::: Supplied entries :::

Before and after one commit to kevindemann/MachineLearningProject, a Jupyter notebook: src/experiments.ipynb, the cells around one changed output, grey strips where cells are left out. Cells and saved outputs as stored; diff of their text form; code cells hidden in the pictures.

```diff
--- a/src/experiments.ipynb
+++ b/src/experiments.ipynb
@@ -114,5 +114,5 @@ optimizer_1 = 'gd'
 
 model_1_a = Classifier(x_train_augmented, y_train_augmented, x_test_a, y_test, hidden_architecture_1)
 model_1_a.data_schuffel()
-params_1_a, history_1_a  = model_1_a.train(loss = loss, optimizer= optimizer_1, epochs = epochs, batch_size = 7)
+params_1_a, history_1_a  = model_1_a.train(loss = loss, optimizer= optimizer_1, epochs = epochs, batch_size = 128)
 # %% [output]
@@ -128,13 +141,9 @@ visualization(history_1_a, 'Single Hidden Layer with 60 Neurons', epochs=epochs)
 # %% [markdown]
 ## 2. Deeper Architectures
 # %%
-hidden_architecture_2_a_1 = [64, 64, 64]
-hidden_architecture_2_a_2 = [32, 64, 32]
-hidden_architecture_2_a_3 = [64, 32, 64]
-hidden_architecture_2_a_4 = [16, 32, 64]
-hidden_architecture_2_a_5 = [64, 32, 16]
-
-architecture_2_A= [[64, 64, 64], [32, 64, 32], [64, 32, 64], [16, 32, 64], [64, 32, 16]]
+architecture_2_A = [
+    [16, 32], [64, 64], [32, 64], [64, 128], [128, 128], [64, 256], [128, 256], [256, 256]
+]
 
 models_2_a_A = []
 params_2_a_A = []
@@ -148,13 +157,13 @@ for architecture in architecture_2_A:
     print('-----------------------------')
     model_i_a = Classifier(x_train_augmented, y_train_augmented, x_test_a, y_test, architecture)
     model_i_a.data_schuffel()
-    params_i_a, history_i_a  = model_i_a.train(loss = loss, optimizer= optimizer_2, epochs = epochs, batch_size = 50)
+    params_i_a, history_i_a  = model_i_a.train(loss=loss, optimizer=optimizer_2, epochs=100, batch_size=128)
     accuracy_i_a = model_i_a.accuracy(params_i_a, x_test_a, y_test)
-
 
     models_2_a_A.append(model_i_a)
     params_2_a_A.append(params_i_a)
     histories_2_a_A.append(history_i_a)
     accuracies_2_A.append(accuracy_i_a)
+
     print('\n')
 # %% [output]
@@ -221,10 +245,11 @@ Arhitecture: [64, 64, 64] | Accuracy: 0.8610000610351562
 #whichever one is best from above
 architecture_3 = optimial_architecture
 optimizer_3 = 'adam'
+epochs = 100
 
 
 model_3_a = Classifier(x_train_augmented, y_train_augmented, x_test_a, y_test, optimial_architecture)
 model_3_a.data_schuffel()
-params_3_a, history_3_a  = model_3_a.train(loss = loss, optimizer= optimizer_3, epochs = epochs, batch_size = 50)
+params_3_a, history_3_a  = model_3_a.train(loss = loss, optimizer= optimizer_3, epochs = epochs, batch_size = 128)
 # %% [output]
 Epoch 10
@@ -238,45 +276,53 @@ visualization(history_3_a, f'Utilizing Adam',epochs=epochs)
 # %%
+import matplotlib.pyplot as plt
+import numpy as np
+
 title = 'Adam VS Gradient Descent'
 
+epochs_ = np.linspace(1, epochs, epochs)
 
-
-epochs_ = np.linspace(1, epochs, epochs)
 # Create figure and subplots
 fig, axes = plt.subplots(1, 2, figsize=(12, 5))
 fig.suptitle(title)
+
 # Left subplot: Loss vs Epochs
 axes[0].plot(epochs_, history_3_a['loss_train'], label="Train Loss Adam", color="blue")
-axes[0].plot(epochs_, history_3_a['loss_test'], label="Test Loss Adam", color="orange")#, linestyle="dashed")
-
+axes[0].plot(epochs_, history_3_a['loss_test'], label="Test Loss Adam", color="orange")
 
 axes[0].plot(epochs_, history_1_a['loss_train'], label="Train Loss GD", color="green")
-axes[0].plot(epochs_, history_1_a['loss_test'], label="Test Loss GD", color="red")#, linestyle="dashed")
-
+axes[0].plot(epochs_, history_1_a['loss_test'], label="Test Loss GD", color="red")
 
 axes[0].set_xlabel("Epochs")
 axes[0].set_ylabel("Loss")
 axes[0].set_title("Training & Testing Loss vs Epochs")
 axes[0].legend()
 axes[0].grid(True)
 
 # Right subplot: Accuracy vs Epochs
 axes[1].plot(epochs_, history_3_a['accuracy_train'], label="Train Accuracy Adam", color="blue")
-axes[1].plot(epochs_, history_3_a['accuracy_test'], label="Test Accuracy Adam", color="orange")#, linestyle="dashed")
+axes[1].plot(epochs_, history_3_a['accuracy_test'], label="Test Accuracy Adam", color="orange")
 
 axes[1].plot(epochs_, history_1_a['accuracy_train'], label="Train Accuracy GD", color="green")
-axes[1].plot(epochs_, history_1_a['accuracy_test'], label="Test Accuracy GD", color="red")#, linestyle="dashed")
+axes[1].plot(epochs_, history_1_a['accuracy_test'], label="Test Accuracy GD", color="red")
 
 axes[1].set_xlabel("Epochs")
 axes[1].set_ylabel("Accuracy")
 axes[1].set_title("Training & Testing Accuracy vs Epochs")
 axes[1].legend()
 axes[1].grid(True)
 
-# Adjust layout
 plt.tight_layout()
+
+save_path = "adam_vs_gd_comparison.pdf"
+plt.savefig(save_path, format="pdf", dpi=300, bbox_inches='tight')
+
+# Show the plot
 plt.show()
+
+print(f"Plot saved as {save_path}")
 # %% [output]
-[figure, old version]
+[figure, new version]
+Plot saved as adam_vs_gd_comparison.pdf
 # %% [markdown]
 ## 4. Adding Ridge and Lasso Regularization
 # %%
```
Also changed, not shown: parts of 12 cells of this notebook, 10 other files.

:::

■ Work instruction:
Please quote every record above exactly as it appears.

■ Expected output:
Before and after one commit to kevindemann/MachineLearningProject, a Jupyter notebook: src/experiments.ipynb, the cells around one changed output, grey strips where cells are left out. Cells and saved outputs as stored; diff of their text form; code cells hidden in the pictures.

```diff
--- a/src/experiments.ipynb
+++ b/src/experiments.ipynb
@@ -114,5 +114,5 @@ optimizer_1 = 'gd'
 
 model_1_a = Classifier(x_train_augmented, y_train_augmented, x_test_a, y_test, hidden_architecture_1)
 model_1_a.data_schuffel()
-params_1_a, history_1_a  = model_1_a.train(loss = loss, optimizer= optimizer_1, epochs = epochs, batch_size = 7)
+params_1_a, history_1_a  = model_1_a.train(loss = loss, optimizer= optimizer_1, epochs = epochs, batch_size = 128)
 # %% [output]
@@ -128,13 +141,9 @@ visualization(history_1_a, 'Single Hidden Layer with 60 Neurons', epochs=epochs)
 # %% [markdown]
 ## 2. Deeper Architectures
 # %%
-hidden_architecture_2_a_1 = [64, 64, 64]
-hidden_architecture_2_a_2 = [32, 64, 32]
-hidden_architecture_2_a_3 = [64, 32, 64]
-hidden_architecture_2_a_4 = [16, 32, 64]
-hidden_architecture_2_a_5 = [64, 32, 16]
-
-architecture_2_A= [[64, 64, 64], [32, 64, 32], [64, 32, 64], [16, 32, 64], [64, 32, 16]]
+architecture_2_A = [
+    [16, 32], [64, 64], [32, 64], [64, 128], [128, 128], [64, 256], [128, 256], [256, 256]
+]
 
 models_2_a_A = []
 params_2_a_A = []
@@ -148,13 +157,13 @@ for architecture in architecture_2_A:
     print('-----------------------------')
     model_i_a = Classifier(x_train_augmented, y_train_augmented, x_test_a, y_test, architecture)
     model_i_a.data_schuffel()
-    params_i_a, history_i_a  = model_i_a.train(loss = loss, optimizer= optimizer_2, epochs = epochs, batch_size = 50)
+    params_i_a, history_i_a  = model_i_a.train(loss=loss, optimizer=optimizer_2, epochs=100, batch_size=128)
     accuracy_i_a = model_i_a.accuracy(params_i_a, x_test_a, y_test)
-
 
     models_2_a_A.append(model_i_a)
     params_2_a_A.append(params_i_a)
     histories_2_a_A.append(history_i_a)
     accuracies_2_A.append(accuracy_i_a)
+
     print('\n')
 # %% [output]
@@ -221,10 +245,11 @@ Arhitecture: [64, 64, 64] | Accuracy: 0.8610000610351562
 #whichever one is best from above
 architecture_3 = optimial_architecture
 optimizer_3 = 'adam'
+epochs = 100
 
 
 model_3_a = Classifier(x_train_augmented, y_train_augmented, x_test_a, y_test, optimial_architecture)
 model_3_a.data_schuffel()
-params_3_a, history_3_a  = model_3_a.train(loss = loss, optimizer= optimizer_3, epochs = epochs, batch_size = 50)
+params_3_a, history_3_a  = model_3_a.train(loss = loss, optimizer= optimizer_3, epochs = epochs, batch_size = 128)
 # %% [output]
 Epoch 10
@@ -238,45 +276,53 @@ visualization(history_3_a, f'Utilizing Adam',epochs=epochs)
 # %%
+import matplotlib.pyplot as plt
+import numpy as np
+
 title = 'Adam VS Gradient Descent'
 
+epochs_ = np.linspace(1, epochs, epochs)
 
-
-epochs_ = np.linspace(1, epochs, epochs)
 # Create figure and subplots
 fig, axes = plt.subplots(1, 2, figsize=(12, 5))
 fig.suptitle(title)
+
 # Left subplot: Loss vs Epochs
 axes[0].plot(epochs_, history_3_a['loss_train'], label="Train Loss Adam", color="blue")
-axes[0].plot(epochs_, history_3_a['loss_test'], label="Test Loss Adam", color="orange")#, linestyle="dashed")
-
+axes[0].plot(epochs_, history_3_a['loss_test'], label="Test Loss Adam", color="orange")
 
 axes[0].plot(epochs_, history_1_a['loss_train'], label="Train Loss GD", color="green")
-axes[0].plot(epochs_, history_1_a['loss_test'], label="Test Loss GD", color="red")#, linestyle="dashed")
-
+axes[0].plot(epochs_, history_1_a['loss_test'], label="Test Loss GD", color="red")
 
 axes[0].set_xlabel("Epochs")
 axes[0].set_ylabel("Loss")
 axes[0].set_title("Training & Testing Loss vs Epochs")
 axes[0].legend()
 axes[0].grid(True)
 
 # Right subplot: Accuracy vs Epochs
 axes[1].plot(epochs_, history_3_a['accuracy_train'], label="Train Accuracy Adam", color="blue")
-axes[1].plot(epochs_, history_3_a['accuracy_test'], label="Test Accuracy Adam", color="orange")#, linestyle="dashed")
+axes[1].plot(epochs_, history_3_a['accuracy_test'], label="Test Accuracy Adam", color="orange")
 
 axes[1].plot(epochs_, history_1_a['accuracy_train'], label="Train Accuracy GD", color="green")
-axes[1].plot(epochs_, history_1_a['accuracy_test'], label="Test Accuracy GD", color="red")#, linestyle="dashed")
+axes[1].plot(epochs_, history_1_a['accuracy_test'], label="Test Accuracy GD", color="red")
 
 axes[1].set_xlabel("Epochs")
 axes[1].set_ylabel("Accuracy")
 axes[1].set_title("Training & Testing Accuracy vs Epochs")
 axes[1].legend()
 axes[1].grid(True)
 
-# Adjust layout
 plt.tight_layout()
+
+save_path = "adam_vs_gd_comparison.pdf"
+plt.savefig(save_path, format="pdf", dpi=300, bbox_inches='tight')
+
+# Show the plot
 plt.show()
+
+print(f"Plot saved as {save_path}")
 # %% [output]
-[figure, old version]
+[figure, new version]
+Plot saved as adam_vs_gd_comparison.pdf
 # %% [markdown]
 ## 4. Adding Ridge and Lasso Regularization
 # %%
```
Also changed, not shown: parts of 12 cells of this notebook, 10 other files.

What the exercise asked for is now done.